Exercise prompt = Using the data below, return every line that holds the word "tehtud".

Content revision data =
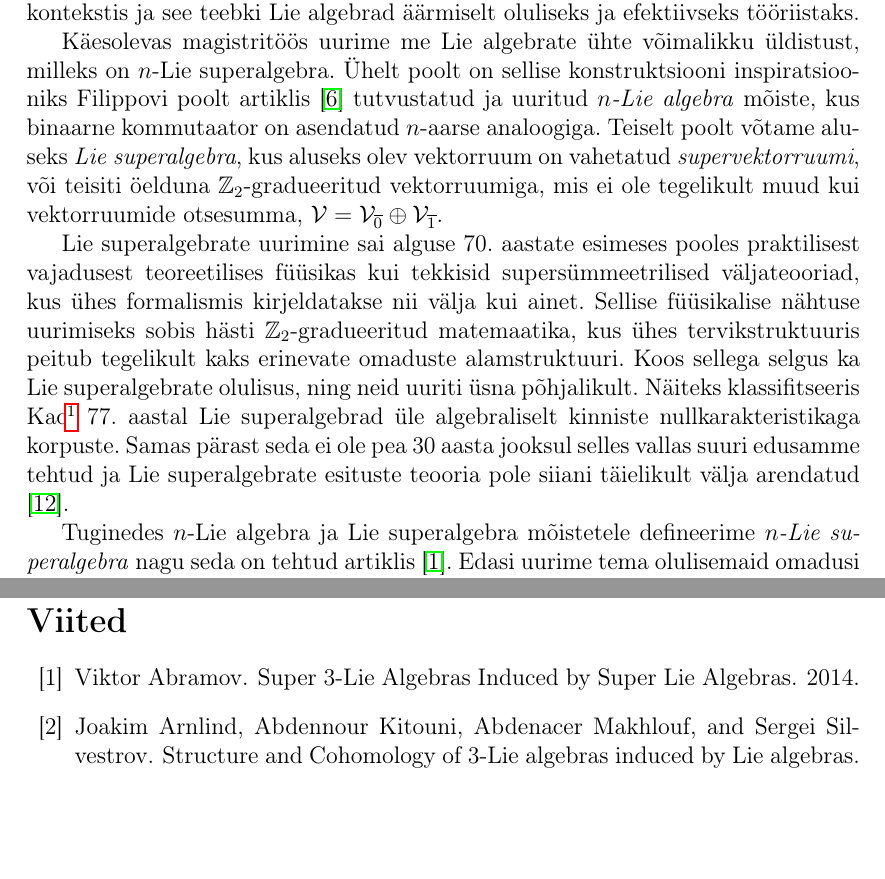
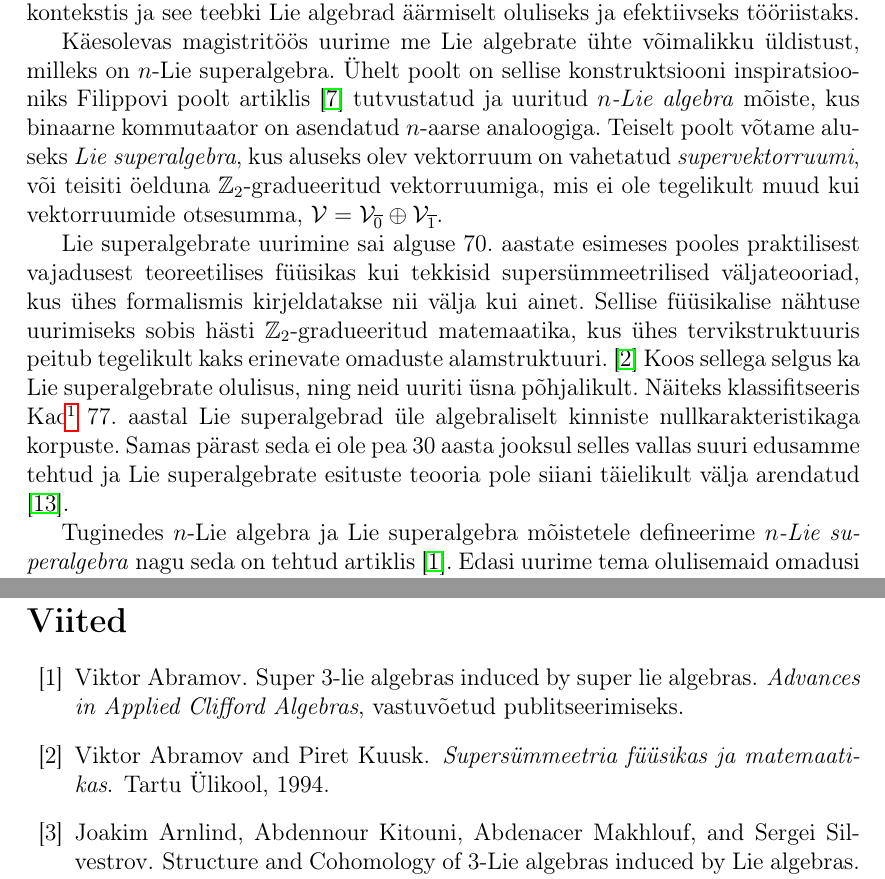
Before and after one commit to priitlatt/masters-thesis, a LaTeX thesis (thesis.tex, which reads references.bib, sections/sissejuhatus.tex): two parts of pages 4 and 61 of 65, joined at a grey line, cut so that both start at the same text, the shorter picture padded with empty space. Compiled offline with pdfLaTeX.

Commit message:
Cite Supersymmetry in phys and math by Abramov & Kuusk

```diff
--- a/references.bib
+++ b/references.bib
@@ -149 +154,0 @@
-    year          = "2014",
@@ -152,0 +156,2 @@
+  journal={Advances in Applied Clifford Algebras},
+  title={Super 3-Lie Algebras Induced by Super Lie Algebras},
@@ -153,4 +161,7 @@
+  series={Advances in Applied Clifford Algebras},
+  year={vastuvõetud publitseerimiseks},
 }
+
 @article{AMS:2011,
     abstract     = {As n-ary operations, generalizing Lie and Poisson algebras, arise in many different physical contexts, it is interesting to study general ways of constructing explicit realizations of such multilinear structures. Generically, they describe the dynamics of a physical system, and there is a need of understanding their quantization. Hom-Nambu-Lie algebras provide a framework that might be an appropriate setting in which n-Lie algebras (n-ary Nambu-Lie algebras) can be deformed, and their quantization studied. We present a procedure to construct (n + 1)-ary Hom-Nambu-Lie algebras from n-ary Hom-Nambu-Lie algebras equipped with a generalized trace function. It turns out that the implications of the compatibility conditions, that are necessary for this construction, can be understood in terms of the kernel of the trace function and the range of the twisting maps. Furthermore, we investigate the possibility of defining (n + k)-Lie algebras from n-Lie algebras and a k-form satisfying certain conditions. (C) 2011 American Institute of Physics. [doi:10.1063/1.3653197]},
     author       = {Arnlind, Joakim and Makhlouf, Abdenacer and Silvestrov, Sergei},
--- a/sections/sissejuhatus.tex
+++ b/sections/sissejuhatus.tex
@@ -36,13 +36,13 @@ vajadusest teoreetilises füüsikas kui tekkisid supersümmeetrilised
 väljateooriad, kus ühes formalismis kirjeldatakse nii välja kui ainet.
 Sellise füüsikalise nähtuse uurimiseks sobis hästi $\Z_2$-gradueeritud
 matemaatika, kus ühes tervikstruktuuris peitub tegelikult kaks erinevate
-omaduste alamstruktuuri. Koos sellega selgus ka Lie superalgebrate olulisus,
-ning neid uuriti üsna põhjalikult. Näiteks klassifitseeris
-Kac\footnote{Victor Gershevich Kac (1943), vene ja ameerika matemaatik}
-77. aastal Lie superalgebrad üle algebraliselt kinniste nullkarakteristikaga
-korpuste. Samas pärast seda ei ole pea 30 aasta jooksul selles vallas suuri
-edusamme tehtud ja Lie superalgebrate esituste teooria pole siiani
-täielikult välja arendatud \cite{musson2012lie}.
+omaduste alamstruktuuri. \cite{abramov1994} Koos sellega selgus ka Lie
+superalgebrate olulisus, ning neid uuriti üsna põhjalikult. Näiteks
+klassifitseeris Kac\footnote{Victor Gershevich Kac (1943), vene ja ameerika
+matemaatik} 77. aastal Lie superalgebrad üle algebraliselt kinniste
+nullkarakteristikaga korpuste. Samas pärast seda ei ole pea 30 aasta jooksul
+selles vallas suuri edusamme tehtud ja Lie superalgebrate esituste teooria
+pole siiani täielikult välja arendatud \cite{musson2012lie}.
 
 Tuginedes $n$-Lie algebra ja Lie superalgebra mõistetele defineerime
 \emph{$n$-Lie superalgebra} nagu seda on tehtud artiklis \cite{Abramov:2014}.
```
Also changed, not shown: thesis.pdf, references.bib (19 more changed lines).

Written reply =
-edusamme tehtud ja Lie superalgebrate esituste teooria pole siiani
+selles vallas suuri edusamme tehtud ja Lie superalgebrate esituste teooria
 \emph{$n$-Lie superalgebra} nagu seda on tehtud artiklis \cite{Abramov:2014}.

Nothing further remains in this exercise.